Baugh is a renowned linguistics expert who has published extensively in that field, as well as in legal affairs, sociology and urban studies. His work bridges theoretical and applied linguistics, particularly in relation to policy and social equity.
Baugh has conducted extensive research regarding the social stratification of linguistic diversity and is actively engaged in ongoing research that examines the evolution and dissemination of English and other European languages in post-colonial contexts throughout the world. He is a past president of the American Dialect Society and a member of the usage advisory committee for the American Heritage English Dictionary.
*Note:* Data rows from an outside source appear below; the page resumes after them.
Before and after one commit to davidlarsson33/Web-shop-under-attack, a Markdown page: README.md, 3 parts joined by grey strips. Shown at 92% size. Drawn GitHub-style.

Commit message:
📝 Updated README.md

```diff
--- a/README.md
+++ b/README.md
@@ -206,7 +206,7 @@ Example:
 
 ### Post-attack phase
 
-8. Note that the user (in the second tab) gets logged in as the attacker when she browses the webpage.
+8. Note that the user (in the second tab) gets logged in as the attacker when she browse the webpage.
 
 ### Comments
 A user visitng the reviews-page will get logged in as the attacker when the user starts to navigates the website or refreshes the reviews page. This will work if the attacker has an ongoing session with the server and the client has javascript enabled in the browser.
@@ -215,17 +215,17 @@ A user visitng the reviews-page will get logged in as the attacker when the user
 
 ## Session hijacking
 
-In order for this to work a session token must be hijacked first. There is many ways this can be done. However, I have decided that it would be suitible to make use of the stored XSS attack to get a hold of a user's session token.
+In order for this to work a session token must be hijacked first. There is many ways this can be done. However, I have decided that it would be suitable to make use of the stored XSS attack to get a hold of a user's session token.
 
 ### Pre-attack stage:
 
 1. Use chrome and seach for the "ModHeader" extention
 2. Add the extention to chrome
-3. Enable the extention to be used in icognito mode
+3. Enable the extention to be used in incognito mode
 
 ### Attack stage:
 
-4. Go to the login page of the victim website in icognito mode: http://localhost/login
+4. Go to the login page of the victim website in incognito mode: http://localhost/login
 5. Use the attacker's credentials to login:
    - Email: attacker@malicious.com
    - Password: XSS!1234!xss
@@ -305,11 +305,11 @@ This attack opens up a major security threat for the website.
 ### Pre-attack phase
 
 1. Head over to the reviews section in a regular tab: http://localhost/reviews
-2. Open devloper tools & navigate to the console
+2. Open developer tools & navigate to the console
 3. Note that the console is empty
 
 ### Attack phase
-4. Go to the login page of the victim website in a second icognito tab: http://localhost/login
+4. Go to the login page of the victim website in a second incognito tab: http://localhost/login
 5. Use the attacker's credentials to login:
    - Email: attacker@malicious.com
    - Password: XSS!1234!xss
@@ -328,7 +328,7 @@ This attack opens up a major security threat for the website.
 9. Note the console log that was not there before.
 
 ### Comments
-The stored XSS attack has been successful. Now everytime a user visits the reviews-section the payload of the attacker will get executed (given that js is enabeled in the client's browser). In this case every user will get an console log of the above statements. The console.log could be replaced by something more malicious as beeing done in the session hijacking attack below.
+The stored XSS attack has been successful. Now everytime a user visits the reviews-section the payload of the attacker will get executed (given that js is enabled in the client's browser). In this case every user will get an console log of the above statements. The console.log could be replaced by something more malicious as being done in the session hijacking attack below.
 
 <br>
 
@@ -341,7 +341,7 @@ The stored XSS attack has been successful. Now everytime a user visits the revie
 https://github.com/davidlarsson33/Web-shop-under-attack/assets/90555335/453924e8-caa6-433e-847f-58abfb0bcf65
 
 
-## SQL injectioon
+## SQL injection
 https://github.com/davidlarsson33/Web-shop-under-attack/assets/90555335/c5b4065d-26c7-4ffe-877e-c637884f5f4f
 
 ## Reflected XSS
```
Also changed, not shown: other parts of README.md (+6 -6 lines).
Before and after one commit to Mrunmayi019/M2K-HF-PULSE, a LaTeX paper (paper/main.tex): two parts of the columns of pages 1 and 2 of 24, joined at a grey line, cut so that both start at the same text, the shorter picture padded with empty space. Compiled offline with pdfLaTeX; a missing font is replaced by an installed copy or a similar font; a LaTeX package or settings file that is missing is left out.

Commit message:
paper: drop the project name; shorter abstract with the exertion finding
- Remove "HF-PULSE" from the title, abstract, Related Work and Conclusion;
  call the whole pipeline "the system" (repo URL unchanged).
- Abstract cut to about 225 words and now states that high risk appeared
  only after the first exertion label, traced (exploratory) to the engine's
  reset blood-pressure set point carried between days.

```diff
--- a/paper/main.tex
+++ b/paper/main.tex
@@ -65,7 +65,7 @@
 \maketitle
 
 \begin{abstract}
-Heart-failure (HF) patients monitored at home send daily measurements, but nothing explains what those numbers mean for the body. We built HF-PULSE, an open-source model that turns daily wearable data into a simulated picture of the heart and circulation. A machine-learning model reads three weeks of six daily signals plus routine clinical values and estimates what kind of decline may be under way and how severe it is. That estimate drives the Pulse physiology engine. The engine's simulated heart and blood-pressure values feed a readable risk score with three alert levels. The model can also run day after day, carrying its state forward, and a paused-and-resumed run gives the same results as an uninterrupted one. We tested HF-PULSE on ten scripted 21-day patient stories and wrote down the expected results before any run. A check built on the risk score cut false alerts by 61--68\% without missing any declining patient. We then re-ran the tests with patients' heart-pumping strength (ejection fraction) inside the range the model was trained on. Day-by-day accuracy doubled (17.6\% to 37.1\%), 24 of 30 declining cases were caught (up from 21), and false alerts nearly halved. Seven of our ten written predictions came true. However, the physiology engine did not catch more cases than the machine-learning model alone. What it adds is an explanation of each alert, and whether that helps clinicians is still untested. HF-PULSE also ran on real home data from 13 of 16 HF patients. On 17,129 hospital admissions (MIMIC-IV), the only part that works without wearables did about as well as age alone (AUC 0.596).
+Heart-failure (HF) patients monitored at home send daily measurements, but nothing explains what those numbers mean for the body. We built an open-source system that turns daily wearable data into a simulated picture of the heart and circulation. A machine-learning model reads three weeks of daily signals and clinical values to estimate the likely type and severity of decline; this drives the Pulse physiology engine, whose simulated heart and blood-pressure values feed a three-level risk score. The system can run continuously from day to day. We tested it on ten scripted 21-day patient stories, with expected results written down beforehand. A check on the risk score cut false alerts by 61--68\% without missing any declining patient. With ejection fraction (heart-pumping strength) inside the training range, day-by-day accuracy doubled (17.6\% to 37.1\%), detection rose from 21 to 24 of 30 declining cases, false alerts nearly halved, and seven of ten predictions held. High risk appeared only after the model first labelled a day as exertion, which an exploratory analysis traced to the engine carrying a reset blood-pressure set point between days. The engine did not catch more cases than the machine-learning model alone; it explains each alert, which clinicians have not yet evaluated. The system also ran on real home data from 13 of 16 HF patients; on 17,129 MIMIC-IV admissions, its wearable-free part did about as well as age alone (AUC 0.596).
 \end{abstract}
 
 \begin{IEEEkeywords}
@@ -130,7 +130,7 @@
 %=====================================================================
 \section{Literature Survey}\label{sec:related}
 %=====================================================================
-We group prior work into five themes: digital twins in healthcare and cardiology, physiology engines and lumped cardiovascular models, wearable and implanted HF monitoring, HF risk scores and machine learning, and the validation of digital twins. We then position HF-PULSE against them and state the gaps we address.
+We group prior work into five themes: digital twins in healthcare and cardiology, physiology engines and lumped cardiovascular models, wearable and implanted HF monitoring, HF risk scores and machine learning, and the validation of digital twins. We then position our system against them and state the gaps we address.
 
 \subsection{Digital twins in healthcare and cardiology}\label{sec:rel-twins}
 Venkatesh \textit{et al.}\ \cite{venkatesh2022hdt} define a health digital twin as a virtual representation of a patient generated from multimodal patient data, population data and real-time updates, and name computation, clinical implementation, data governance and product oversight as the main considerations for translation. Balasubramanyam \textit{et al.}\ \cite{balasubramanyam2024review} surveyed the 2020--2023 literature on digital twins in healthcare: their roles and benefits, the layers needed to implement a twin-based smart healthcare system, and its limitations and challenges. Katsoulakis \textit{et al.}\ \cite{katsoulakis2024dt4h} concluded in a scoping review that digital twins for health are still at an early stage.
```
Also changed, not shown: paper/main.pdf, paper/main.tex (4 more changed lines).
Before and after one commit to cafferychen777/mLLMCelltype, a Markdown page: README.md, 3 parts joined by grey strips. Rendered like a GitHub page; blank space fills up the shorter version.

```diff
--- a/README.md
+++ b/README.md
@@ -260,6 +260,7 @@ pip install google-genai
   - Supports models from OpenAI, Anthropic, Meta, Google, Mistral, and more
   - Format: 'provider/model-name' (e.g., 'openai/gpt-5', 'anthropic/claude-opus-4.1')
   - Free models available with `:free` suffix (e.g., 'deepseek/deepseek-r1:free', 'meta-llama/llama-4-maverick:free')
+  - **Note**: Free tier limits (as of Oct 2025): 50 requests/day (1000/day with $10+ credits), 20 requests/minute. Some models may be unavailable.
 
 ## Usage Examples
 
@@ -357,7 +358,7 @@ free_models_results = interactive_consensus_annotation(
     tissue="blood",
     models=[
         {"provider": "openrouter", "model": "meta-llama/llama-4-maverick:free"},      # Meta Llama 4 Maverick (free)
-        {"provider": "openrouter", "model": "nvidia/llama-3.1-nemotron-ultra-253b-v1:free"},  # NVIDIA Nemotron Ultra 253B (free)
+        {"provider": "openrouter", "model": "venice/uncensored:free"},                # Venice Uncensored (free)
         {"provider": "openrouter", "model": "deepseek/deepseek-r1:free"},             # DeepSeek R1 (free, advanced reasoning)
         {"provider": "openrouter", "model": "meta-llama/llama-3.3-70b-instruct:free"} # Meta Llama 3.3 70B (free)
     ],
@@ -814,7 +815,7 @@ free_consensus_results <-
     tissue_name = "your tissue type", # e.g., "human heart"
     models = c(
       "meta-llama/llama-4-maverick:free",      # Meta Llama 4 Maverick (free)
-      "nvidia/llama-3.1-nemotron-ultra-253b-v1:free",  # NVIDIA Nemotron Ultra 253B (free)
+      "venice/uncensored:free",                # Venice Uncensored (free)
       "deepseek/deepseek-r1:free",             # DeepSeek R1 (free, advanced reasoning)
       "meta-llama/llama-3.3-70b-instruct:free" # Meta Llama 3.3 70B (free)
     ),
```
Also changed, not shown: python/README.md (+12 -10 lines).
Baugh has also served as consultant on several documentary films related to American language and as an expert witness in court cases where matters of voice recognition and language attitudes have been central.
A linguistic expert from Washington University in St. Louis who participated in an elite 15-member committee announcing July 20 its findings on what he calls “potentially harmful” categorizing, said it’s time to nix the generational mindset in business.
John Baugh, the Margaret Bush Wilson Professor in Arts & Sciences, will begin research for a new book on linguistic profiling as part of an April 2016 scholar-in-residence program at the Rockefeller Foundation’s Bellagio Center on Lake Como in Italy.
Scholars of philosophy, psychology, neuroscience and other sciences of the mind will discuss how insight from their disciplines can help us better understand and eliminate the effects of racial bias in policing during a free forum March 27 at Washington University.
John G. Baugh, PhD, the Margaret Bush Wilson Professor
in Arts & Sciences at Washington University in St. Louis, is one of
10 distinguished scholars to be honored as 2015 fellows of the Linguistic Society of America.
On March 26, the Campus Diversity Collaborative and Human Resources Department teamed up to offer a panel discussion in College Hall on “Diversity in Recruitment, Hiring, and Retention: Challenges and Resources.” More than 80 staff and faculty members heard from panelists who discussed their research expertise and professional experience related to diversity and inclusion.
Observing that the current presidential campaign is becoming “hyper-racial,” a noted linguist and African American studies expert at Washington University in St. Louis suggests voters participate in a “linguistic thought experiment” to determine the extent that candidates are able to discuss race or gender on the campaign trail.
The Linguistic Profiling and Linguistic Human Rights conference will be held on campus April 28-29.
Sponsored by African and African American Studies in Arts & Sciences and the Ford Foundation, the conference will explore issues surrounding legal considerations of linguistic profiling, fair housing, language restriction on the job and racial, sexual and deaf discrimination, among others.
Many Americans can guess a caller’s ethnic background from their first hello on the telephone.
Can the sound of your voice be used against you?However, the inventor of the term “linguistic profiling” has found that when a voice sounds African-American or Mexican-American, racial discrimination may follow. In studying this phenomenon through hundreds of test phone calls, John Baugh, Ph.D., the Margaret Bush Wilson Professor and director of African and African American Studies in Arts & Sciences at Washington University in St. Louis, has found that many people made racist, snap judgments about callers with diverse dialects. Some potential employers, real estate agents, loan officers and service providers did it repeatedly, he says. Long before they could evaluate callers’ abilities, accomplishments, credit rating, work ethic or good works, they blocked callers based solely on linguistics.
This book is the culmination of John Baugh’s studies on linguistic discrimination, that addresses how speakers of dialects, foreign language speakers, the deaf, people who sound like they belong to a racial minority and others are discriminated against linguistically.